Exercise objective
Among the entries below, how many lines include the word "QHBoxLayout"? Reply with only the number.
(Given data)
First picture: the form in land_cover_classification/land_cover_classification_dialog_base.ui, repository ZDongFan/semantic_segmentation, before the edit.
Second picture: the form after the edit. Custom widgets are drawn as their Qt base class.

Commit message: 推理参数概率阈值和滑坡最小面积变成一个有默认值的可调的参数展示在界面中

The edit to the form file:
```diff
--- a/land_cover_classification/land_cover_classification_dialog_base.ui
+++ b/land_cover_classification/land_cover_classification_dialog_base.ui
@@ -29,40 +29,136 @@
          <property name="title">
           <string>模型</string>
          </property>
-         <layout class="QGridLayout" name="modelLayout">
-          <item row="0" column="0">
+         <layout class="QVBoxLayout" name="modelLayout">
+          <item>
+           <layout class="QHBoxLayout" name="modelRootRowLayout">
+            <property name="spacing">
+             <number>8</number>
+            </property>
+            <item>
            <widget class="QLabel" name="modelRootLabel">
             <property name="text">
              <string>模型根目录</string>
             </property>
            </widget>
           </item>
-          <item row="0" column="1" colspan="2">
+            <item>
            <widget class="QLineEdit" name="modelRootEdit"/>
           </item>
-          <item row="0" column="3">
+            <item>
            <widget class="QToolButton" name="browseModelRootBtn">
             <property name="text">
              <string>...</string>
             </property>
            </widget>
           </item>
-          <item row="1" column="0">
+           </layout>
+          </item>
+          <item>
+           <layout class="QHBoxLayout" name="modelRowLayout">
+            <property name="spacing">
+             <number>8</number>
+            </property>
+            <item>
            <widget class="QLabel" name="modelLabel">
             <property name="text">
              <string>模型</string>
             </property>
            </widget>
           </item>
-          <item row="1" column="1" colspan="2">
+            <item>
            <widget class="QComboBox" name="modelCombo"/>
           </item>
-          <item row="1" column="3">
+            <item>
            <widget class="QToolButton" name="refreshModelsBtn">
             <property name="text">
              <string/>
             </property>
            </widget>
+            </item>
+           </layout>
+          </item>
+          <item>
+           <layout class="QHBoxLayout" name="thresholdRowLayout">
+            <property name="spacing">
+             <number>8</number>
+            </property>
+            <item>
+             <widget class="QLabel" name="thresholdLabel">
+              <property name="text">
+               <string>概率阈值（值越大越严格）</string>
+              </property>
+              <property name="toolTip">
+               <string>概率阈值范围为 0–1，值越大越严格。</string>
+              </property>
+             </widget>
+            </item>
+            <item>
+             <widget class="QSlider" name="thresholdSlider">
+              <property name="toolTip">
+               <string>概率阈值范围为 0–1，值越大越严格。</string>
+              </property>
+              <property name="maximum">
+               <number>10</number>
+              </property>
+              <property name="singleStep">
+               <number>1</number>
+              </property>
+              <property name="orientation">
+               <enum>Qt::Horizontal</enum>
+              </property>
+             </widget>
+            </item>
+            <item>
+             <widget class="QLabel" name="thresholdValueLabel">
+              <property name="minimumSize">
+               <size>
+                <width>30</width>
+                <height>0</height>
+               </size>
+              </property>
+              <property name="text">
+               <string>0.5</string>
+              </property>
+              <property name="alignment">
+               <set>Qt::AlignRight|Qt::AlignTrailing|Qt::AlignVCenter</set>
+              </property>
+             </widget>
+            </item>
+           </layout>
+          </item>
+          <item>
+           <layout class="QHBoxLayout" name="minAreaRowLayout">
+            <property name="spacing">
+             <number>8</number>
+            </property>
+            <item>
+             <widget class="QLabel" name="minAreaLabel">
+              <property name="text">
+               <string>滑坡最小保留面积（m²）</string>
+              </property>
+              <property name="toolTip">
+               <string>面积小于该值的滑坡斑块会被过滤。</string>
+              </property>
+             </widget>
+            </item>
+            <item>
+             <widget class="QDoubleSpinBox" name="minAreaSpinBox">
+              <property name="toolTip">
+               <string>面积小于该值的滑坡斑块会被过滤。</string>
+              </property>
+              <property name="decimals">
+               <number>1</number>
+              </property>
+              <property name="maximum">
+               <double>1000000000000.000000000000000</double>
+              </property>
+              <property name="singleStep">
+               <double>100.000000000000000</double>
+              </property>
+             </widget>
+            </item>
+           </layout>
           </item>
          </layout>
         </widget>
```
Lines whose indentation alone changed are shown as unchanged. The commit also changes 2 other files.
(End Given data)
Response area
4